I couldn’t think clearly and didn’t know what to say. I was starting to feel the weight and responsibility of my actions. I saw myself as guilty, regardless of what Irene said. It never occurred to me to ask how she could be so sure she was pregnant after only a couple of weeks. She continued crying and sobbing and claiming her life was ruined. I was completely unaware of what was happening or where this was leading. I was too naïve to realize that pressure was being applied to push me into making a decision. All I wanted was this to be over, to start the car and leave this depressing place.

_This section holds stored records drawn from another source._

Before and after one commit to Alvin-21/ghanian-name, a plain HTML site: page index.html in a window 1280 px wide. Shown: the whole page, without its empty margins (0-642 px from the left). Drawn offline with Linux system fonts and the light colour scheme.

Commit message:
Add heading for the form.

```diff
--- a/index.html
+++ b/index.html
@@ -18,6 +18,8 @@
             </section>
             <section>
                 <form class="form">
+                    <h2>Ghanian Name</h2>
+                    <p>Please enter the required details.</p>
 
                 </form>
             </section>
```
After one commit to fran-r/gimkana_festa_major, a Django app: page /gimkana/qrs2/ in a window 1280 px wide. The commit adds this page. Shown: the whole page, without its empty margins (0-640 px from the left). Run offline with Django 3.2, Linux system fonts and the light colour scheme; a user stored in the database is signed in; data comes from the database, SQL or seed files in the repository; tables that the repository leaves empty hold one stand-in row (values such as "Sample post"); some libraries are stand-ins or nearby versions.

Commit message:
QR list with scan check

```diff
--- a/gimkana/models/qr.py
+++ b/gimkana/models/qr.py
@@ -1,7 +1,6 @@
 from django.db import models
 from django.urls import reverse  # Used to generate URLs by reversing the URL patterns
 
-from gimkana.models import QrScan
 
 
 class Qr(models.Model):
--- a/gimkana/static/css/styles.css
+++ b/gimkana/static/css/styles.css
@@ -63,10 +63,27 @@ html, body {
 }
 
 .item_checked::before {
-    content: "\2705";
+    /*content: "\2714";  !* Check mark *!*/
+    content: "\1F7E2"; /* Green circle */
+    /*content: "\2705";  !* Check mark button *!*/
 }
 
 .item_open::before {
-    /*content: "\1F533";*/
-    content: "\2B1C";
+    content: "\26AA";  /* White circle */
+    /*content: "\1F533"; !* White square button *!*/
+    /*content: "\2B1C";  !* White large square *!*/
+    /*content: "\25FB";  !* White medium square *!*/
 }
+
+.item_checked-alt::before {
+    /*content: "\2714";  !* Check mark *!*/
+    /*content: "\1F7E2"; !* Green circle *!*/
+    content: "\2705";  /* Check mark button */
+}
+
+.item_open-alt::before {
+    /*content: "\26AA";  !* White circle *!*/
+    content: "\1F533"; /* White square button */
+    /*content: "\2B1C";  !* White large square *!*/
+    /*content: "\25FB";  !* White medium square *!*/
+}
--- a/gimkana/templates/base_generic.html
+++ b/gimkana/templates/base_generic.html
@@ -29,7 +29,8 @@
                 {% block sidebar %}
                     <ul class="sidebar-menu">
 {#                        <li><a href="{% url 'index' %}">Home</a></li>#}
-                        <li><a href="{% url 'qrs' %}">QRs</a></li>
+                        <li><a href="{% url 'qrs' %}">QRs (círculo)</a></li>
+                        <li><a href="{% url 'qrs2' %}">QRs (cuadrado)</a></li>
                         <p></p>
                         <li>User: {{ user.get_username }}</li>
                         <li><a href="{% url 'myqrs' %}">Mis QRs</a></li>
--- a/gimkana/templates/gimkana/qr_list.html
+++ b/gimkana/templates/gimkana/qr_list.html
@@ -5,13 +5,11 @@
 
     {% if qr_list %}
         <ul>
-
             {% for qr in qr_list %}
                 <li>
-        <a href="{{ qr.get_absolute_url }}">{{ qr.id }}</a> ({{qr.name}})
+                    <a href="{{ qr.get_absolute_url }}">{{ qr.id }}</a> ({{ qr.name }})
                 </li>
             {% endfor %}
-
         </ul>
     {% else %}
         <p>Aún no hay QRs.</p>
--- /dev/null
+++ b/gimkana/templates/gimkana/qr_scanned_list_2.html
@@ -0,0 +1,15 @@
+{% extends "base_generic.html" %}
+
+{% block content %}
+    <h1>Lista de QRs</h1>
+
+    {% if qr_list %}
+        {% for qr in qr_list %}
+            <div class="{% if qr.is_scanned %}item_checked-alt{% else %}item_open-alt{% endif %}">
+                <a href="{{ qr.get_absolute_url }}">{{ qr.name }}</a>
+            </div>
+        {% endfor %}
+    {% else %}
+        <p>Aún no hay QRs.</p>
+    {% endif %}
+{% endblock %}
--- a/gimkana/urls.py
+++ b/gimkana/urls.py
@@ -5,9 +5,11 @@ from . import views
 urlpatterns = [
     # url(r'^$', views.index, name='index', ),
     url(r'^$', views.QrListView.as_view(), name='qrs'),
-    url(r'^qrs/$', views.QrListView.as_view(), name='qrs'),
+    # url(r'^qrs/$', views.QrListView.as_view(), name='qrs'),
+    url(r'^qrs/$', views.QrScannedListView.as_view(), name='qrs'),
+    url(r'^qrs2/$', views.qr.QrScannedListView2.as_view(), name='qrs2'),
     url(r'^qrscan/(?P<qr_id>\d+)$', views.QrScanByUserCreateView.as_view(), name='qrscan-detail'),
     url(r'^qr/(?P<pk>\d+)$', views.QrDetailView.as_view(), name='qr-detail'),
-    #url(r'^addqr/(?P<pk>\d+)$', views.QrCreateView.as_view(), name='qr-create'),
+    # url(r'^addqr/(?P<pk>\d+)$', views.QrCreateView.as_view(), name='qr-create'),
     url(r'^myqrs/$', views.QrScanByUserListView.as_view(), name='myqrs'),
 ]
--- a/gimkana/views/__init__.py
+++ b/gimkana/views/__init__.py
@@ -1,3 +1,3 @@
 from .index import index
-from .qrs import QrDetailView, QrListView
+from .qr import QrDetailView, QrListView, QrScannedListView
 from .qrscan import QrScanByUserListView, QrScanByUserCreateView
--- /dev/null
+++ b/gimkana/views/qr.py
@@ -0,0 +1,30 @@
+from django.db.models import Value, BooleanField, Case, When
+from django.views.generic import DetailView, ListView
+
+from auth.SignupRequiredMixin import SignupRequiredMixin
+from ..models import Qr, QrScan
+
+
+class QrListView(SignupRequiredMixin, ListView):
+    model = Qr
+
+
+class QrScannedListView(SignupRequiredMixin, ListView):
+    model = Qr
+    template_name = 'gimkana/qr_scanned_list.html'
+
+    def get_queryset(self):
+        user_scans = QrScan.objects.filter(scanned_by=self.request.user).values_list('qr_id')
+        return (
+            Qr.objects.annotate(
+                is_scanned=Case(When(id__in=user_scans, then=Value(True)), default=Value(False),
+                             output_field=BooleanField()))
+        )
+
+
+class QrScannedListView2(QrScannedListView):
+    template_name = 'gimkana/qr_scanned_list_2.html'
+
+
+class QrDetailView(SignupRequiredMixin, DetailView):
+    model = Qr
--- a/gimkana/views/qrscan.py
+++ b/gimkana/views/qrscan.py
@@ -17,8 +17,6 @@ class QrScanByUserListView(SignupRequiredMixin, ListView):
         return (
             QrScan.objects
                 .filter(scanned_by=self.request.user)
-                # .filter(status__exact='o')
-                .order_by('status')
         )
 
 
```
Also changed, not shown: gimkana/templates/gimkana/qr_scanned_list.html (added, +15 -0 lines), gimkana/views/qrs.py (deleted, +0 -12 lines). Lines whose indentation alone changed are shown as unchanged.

I desperately wanted to go for a pint and pretend none of this was happening. Irene was saying I shouldn’t worry. It was her problem. Somehow she’d work it out, maybe rent a small flat somewhere. She would raise Lorraine and the new baby by herself. When she went to work her sister Marie would probably look after the baby. Lorraine was starting school soon so she’d manage to cope.
But the 1960’s was a time when a man was expected to take responsibility for his actions. A time when a man was supposed to do the honourable thing. Those were the thoughts running through my mind as Irene relentlessly kept up the pressure.
I was struggling. Then, without any real conviction, I blurted out that perhaps we could get married. And immediately I realized I had just said what Irene wanted me to say. And now it was too late. I couldn’t take it back. In that instant the atmosphere in the car changed and I was smothered in kisses and hugs. Irene had successfully accomplished her mission.
On the 26th November I caught the night train to Glasgow. I was on leave until the 10th December. The wedding was set for Saturday the 29th November at 2pm. Irene had arranged for her brother Angus to stand as my best man, and my sisters May and Anna travelled over from Belfast.
I arrived at the church about fifteen minutes before the ceremony was set to begin. The organ began playing the wedding march as I stood at the altar, and I wished I could just disappear. My head was spinning. This was something I did not want to do. As Irene approached down the aisle I was thinking of running out of the church. But my feet remained firmly rooted to the floor.
Ten minutes later I was married.
After the reception we were driven to the hotel in Minard, the same place Michael and Marie had spent their wedding night two years earlier.
On the Sunday morning we caught the bus into Glasgow. Irene had arranged for us to stay overnight with relatives as we were leaving early on Monday for the Stranraer ferry to Belfast.
I awoke the next morning to an empty house. The family had already left for work. When Irene appeared a few minutes later she looked pale and distraught. Tearfully she began to explain how she had just miscarried while sitting on the toilet. She went on to describe the tiny body with its little arms and legs. She said she had no choice but to flush the toilet.
I knew less about a miscarriage than I did about the female menstrual cycle, but I did have the sense to suggest that we should go to the hospital for her to be checked over. Irene said no she was okay. She added that the miscarriage was probably caused by the excitement of the wedding. ( It is now probably becoming clear why I titled this blog Stupid Stupid Stupid)
So Christmas 1963 and the next five would not be what I would consider Happy Christmases. Irene however, appeared very happy.
God Bless and Merry Christmas